In the battle for the eBook market, Google, Amazon, and Apple may have some new competition from the Internet Archive: BookServer .
According to a demonstration of the new platform, this initiative offers a wide range of features:
- Bookserver provides access to a variety of open formats. In particular, it uses ePub. 1.6 million books are available in the ePub format, making them accessible via Stanza on the iPhone, Sony eReaders, and many other reading devices. ePub will reflow text if the font changes, providing better adaptation to different devices. (Of course, this raises interesting issues for scholarly citation, where reference to page number would no longer make sense.)
- BookServer has a database of Mobi files, which can be downloaded to a Kindle .
- These books are also available on the Daisy format, which allows for the creation of braille and text-to-audio copies.
- Other media include 100,000 hours of television recordings, 400,000 music recordings and 15 billion archived web pages.
- Bookserver allows iPhone users to purchase books (via Stanza) directly from the publisher, not from Stanza.
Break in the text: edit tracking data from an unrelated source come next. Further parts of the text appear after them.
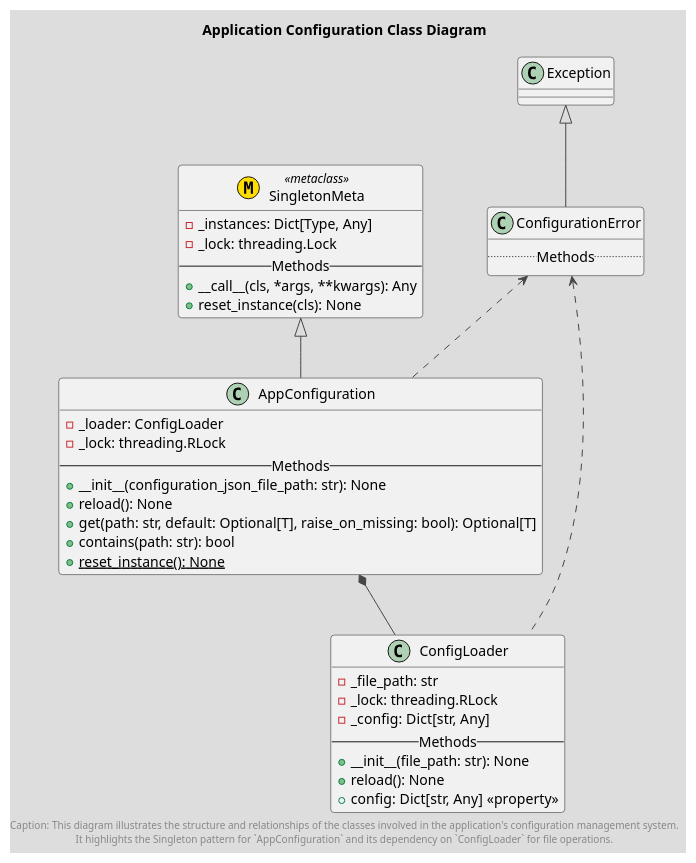
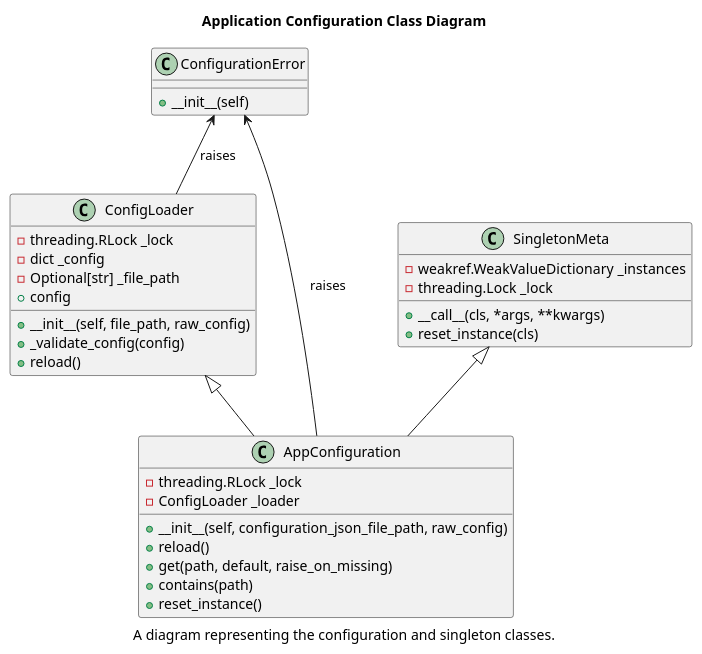
The diagram in aws/cinema/docs/app_configuration.puml (ongzhixian/PersonalFinanceTracker), drawn with PlantUML before and after one commit. The commit also changed other lines of this file and 4 other files, not shown here.

Commit message:
update app_configuration

```diff
--- a/aws/cinema/docs/app_configuration.puml
+++ b/aws/cinema/docs/app_configuration.puml
@@ -3,51 +3,41 @@
 @startuml
-!theme toy
+title Application Configuration Class Diagram
+caption A diagram representing the configuration and singleton classes.
 
-title Application Configuration Class Diagram
-
-class ConfigurationError extends Exception {
-    .. Methods ..
+class ConfigurationError {
+    + __init__(self)
 }
 
-class SingletonMeta << (M, #FFDD00) metaclass >> {
-    - _instances: Dict[Type, Any]
-    - _lock: threading.Lock
-    -- Methods --
-    + __call__(cls, *args, **kwargs): Any
-    + reset_instance(cls): None
+class SingletonMeta {
+    - weakref.WeakValueDictionary _instances
+    - threading.Lock _lock
+    + __call__(cls, *args, **kwargs)
+    + reset_instance(cls)
 }
 
 class ConfigLoader {
-    - _file_path: str
-    - _lock: threading.RLock
-    - _config: Dict[str, Any]
-    -- Methods --
-    + __init__(file_path: str): None
-    + reload(): None
-    + config: Dict[str, Any] <<property>>
+    - threading.RLock _lock
+    - dict _config
+    - Optional[str] _file_path
+    + __init__(self, file_path, raw_config)
+    + _validate_config(config)
+    + reload()
+    + config
 }
 
 class AppConfiguration {
-    - _loader: ConfigLoader
-    - _lock: threading.RLock
-    -- Methods --
-    + __init__(configuration_json_file_path: str): None
-    + reload(): None
-    + get(path: str, default: Optional[T], raise_on_missing: bool): Optional[T]
-    + contains(path: str): bool
-    + {static} reset_instance(): None
+    - threading.RLock _lock
+    - ConfigLoader _loader
+    + __init__(self, configuration_json_file_path, raw_config)
+    + reload()
+    + get(path, default, raise_on_missing)
+    + contains(path)
+    + reset_instance()
 }
 
 SingletonMeta <|-- AppConfiguration
-
-AppConfiguration *-- ConfigLoader
-
-ConfigurationError <.. ConfigLoader
-ConfigurationError <.. AppConfiguration
-
-footer
-Caption: This diagram illustrates the structure and relationships of the classes involved in the application's configuration management system.
-It highlights the Singleton pattern for `AppConfiguration` and its dependency on `ConfigLoader` for file operations.
-end footer
+ConfigLoader <|-- AppConfiguration
+ConfigurationError <-- ConfigLoader : raises
+ConfigurationError <-- AppConfiguration : raises
 
 @enduml
```
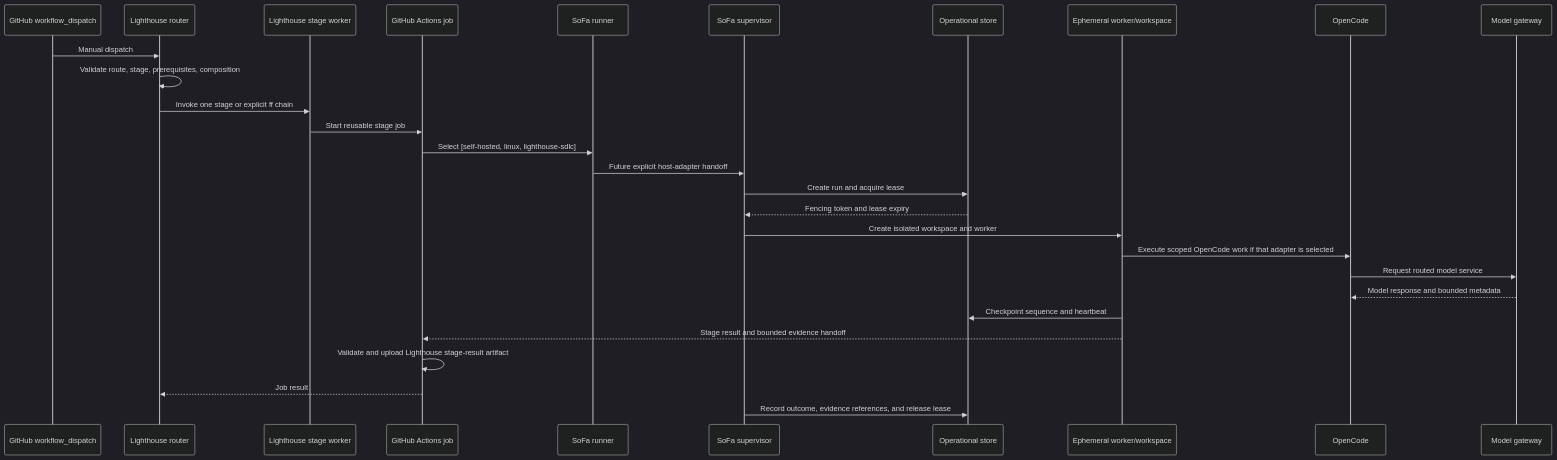
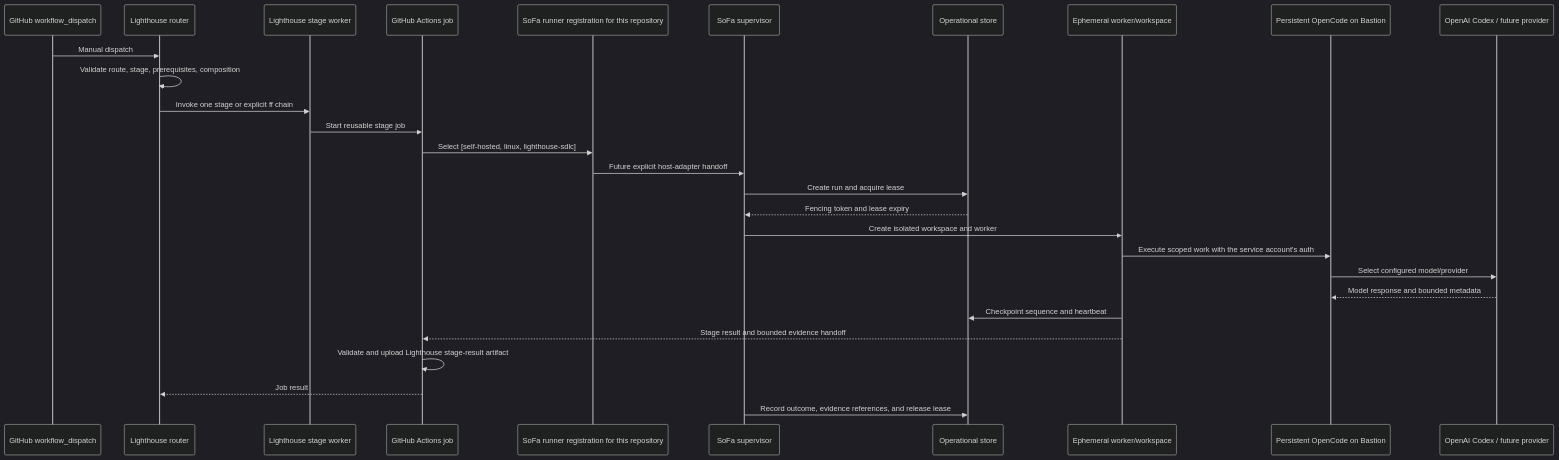
Before and after one commit to juangcarmona/sofa: the second of 3 diagrams in docs/architecture/06-runtime-view/README.md, drawn with Mermaid (dark theme). The commit also changed other lines of this file and 16 other files, not shown here.

Commit message:
docs(architecture): define Bastion OpenCode Codex boundary

````diff
--- a/docs/architecture/06-runtime-view/README.md
+++ b/docs/architecture/06-runtime-view/README.md
@@ -37,31 +40,32 @@
 ```mermaid
 sequenceDiagram
+    accTitle: Target supervised execution with a SoFa adapter
     participant GH as GitHub workflow_dispatch
     participant R as Lighthouse router
     participant W as Lighthouse stage worker
     participant A as GitHub Actions job
-    participant SR as SoFa runner
+    participant SR as SoFa runner registration for this repository
     participant SS as SoFa supervisor
     participant DB as Operational store
     participant X as Ephemeral worker/workspace
-    participant O as OpenCode
-    participant G as Model gateway
+    participant O as Persistent OpenCode on Bastion
+    participant P as OpenAI Codex / future provider
 
     GH->>R: Manual dispatch
     R->>R: Validate route, stage, prerequisites, composition
     R->>W: Invoke one stage or explicit ff chain
     W->>A: Start reusable stage job
     A->>SR: Select [self-hosted, linux, lighthouse-sdlc]
     SR->>SS: Future explicit host-adapter handoff
     SS->>DB: Create run and acquire lease
     DB-->>SS: Fencing token and lease expiry
     SS->>X: Create isolated workspace and worker
-    X->>O: Execute scoped OpenCode work if that adapter is selected
-    O->>G: Request routed model service
-    G-->>O: Model response and bounded metadata
+    X->>O: Execute scoped work with the service account's auth
+    O->>P: Select configured model/provider
+    P-->>O: Model response and bounded metadata
     X->>DB: Checkpoint sequence and heartbeat
     X-->>A: Stage result and bounded evidence handoff
     A->>A: Validate and upload Lighthouse stage-result artifact
     A-->>R: Job result
     SS->>DB: Record outcome, evidence references, and release lease
 ```
````
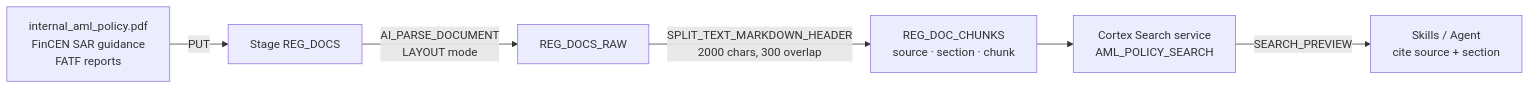
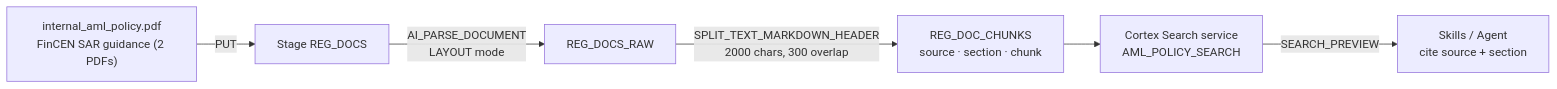
The fourth of 7 diagrams in README.md (Pranav-error/risk-copilot), drawn with Mermaid before and after one commit. The commit also changed other lines of this file and 1 other file, not shown here.

````diff
--- a/README.md
+++ b/README.md
@@ -204,8 +240,8 @@
 ```mermaid
 flowchart LR
-    P["internal_aml_policy.pdf<br/>FinCEN SAR guidance<br/>FATF reports"] -->|"PUT"| S["Stage REG_DOCS"]
+    P["internal_aml_policy.pdf<br/>FinCEN SAR guidance (2 PDFs)"] -->|"PUT"| S["Stage REG_DOCS"]
     S -->|"AI_PARSE_DOCUMENT<br/>LAYOUT mode"| RT["REG_DOCS_RAW"]
     RT -->|"SPLIT_TEXT_MARKDOWN_HEADER<br/>2000 chars, 300 overlap"| CH["REG_DOC_CHUNKS<br/>source · section · chunk"]
     CH --> CS["Cortex Search service<br/>AML_POLICY_SEARCH"]
     CS -->|"SEARCH_PREVIEW"| Q["Skills / Agent<br/>cite source + section"]
 ```
````
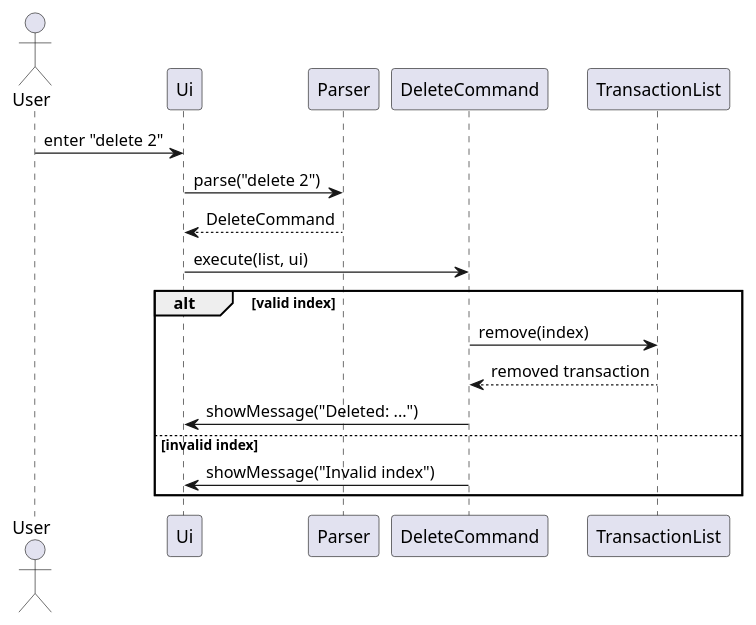
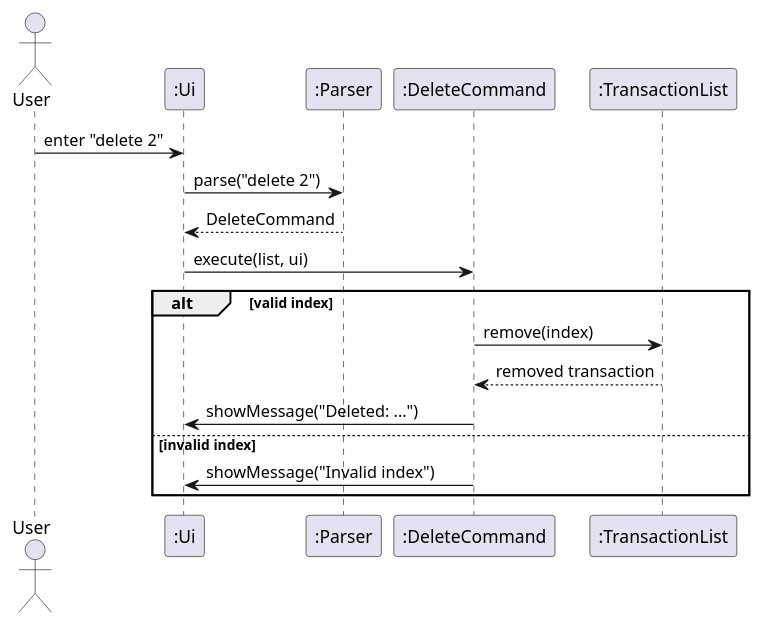
One commit to SeanChng/tp changed the diagram in docs/diagrams/DeleteSequenceDiagram.puml. Above: the diagram before and after it, drawn with PlantUML. The commit also changed 15 other files, not shown here.

Commit message:
Add semicolon to all objects in sequence diagram

```diff
--- a/docs/diagrams/DeleteSequenceDiagram.puml
+++ b/docs/diagrams/DeleteSequenceDiagram.puml
@@ -1,20 +1,20 @@
 @startuml
 actor User
-participant Ui
-participant Parser
-participant DeleteCommand
-participant TransactionList
+participant ":Ui" as Ui
+participant ":Parser" as Parser
+participant ":DeleteCommand" as DeleteCommand
+participant ":TransactionList" as TransactionList
 
 User -> Ui : enter "delete 2"
 Ui -> Parser : parse("delete 2")
 Parser --> Ui : DeleteCommand
 Ui -> DeleteCommand : execute(list, ui)
 
 alt valid index
     DeleteCommand -> TransactionList : remove(index)
     TransactionList --> DeleteCommand : removed transaction
     DeleteCommand -> Ui : showMessage("Deleted: ...")
 else invalid index
     DeleteCommand -> Ui : showMessage("Invalid index")
 end
 @enduml
```
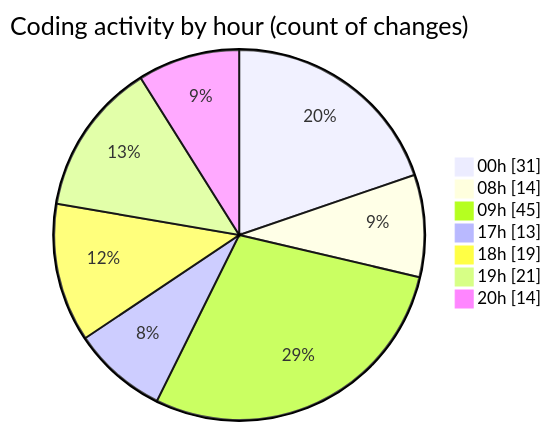
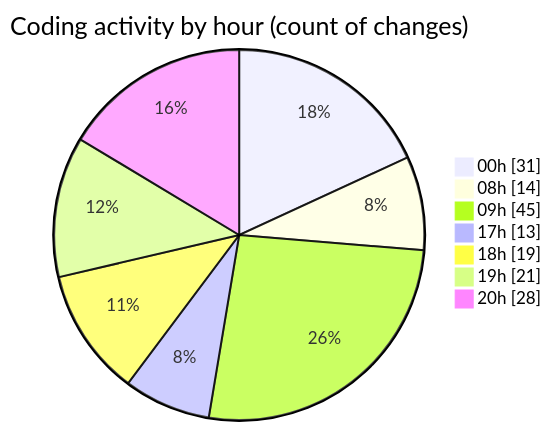
Before and after one commit to lephambinh05/code-tracking: the second of 2 diagrams in 2025-08-03/studybuddy/README.md, drawn with Mermaid. The commit also changed other lines of this file and 1 other file, not shown here.

````diff
--- a/2025-08-03/studybuddy/README.md
+++ b/2025-08-03/studybuddy/README.md
@@ -79,11 +92,11 @@
 ```mermaid
 pie showData
 title Coding activity by hour (count of changes)
 "00h" : 31
 "08h" : 14
 "09h" : 45
 "17h" : 13
 "18h" : 19
 "19h" : 21
-"20h" : 14
+"20h" : 28
 ```
````
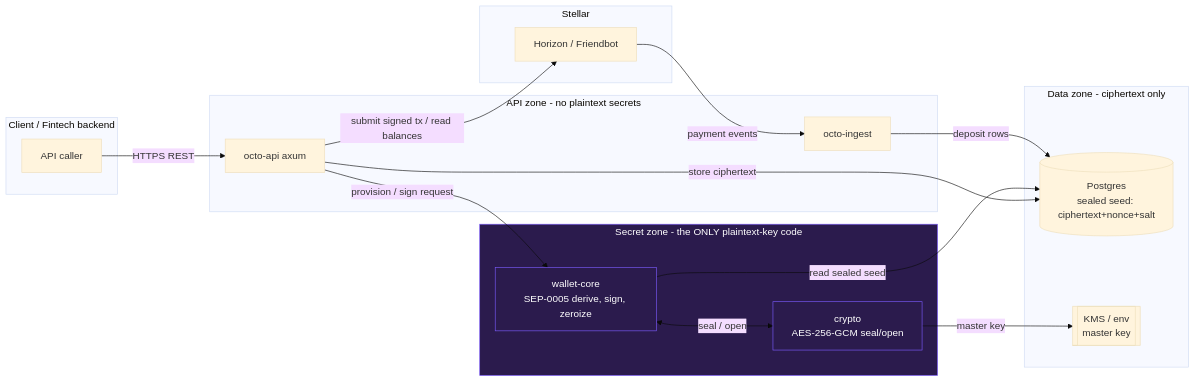
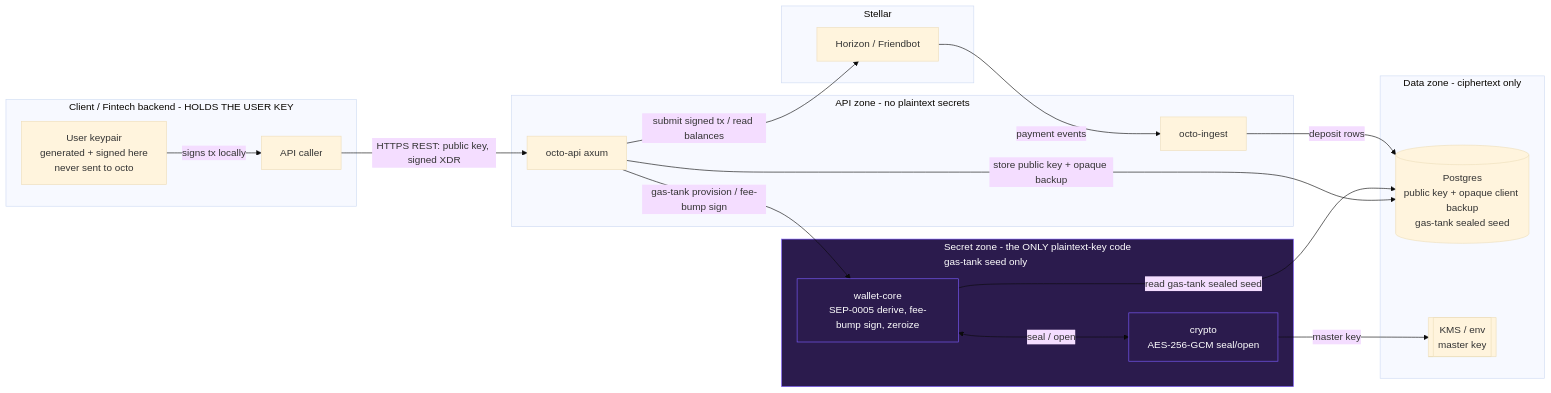
One commit to Octo-Protocol-org/Octo-Protocol changed the first of 2 diagrams in README.md. Above: the diagram before and after it, drawn with Mermaid (base theme). The commit also changed other lines of this file and 4 other files, not shown here.

````diff
--- a/README.md
+++ b/README.md
@@ -105,38 +124,40 @@
 ```mermaid
 flowchart LR
-    subgraph client[Client / Fintech backend]
+    subgraph client[Client / Fintech backend - HOLDS THE USER KEY]
         C[API caller]
+        CK[User keypair<br/>generated + signed here<br/>never sent to octo]
     end
 
     subgraph api[API zone - no plaintext secrets]
         A[octo-api axum]
         I[octo-ingest]
     end
 
-    subgraph secret[Secret zone - the ONLY plaintext-key code]
-        WC[wallet-core<br/>SEP-0005 derive, sign, zeroize]
+    subgraph secret[Secret zone - the ONLY plaintext-key code<br/>gas-tank seed only]
+        WC[wallet-core<br/>SEP-0005 derive, fee-bump sign, zeroize]
         CR[crypto<br/>AES-256-GCM seal/open]
     end
 
     subgraph data[Data zone - ciphertext only]
-        DB[(Postgres<br/>sealed seed: ciphertext+nonce+salt)]
+        DB[(Postgres<br/>public key + opaque client backup<br/>gas-tank sealed seed)]
         KMS[[KMS / env<br/>master key]]
     end
 
     subgraph chain[Stellar]
         H[Horizon / Friendbot]
     end
 
-    C -->|HTTPS REST| A
-    A -->|"provision / sign request"| WC
+    CK -->|signs tx locally| C
+    C -->|HTTPS REST: public key, signed XDR| A
+    A -->|"gas-tank provision / fee-bump sign"| WC
     WC <-->|seal / open| CR
     CR -->|master key| KMS
-    A -->|store ciphertext| DB
-    WC -->|read sealed seed| DB
+    A -->|store public key + opaque backup| DB
+    WC -->|read gas-tank sealed seed| DB
     A -->|submit signed tx / read balances| H
     H -->|payment events| I
     I -->|deposit rows| DB
 
     classDef secretzone fill:#2b1b4d,stroke:#7C5CFF,color:#fff;
     class secret,WC,CR secretzone;
 ```
````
- Libraries can loan out an eBook in a finite number of copies, depending on how many copies of the book that library has purchased. This point resolves many of the legal copyright issues that arose from the easy duplication of electronic material available to “borrow.”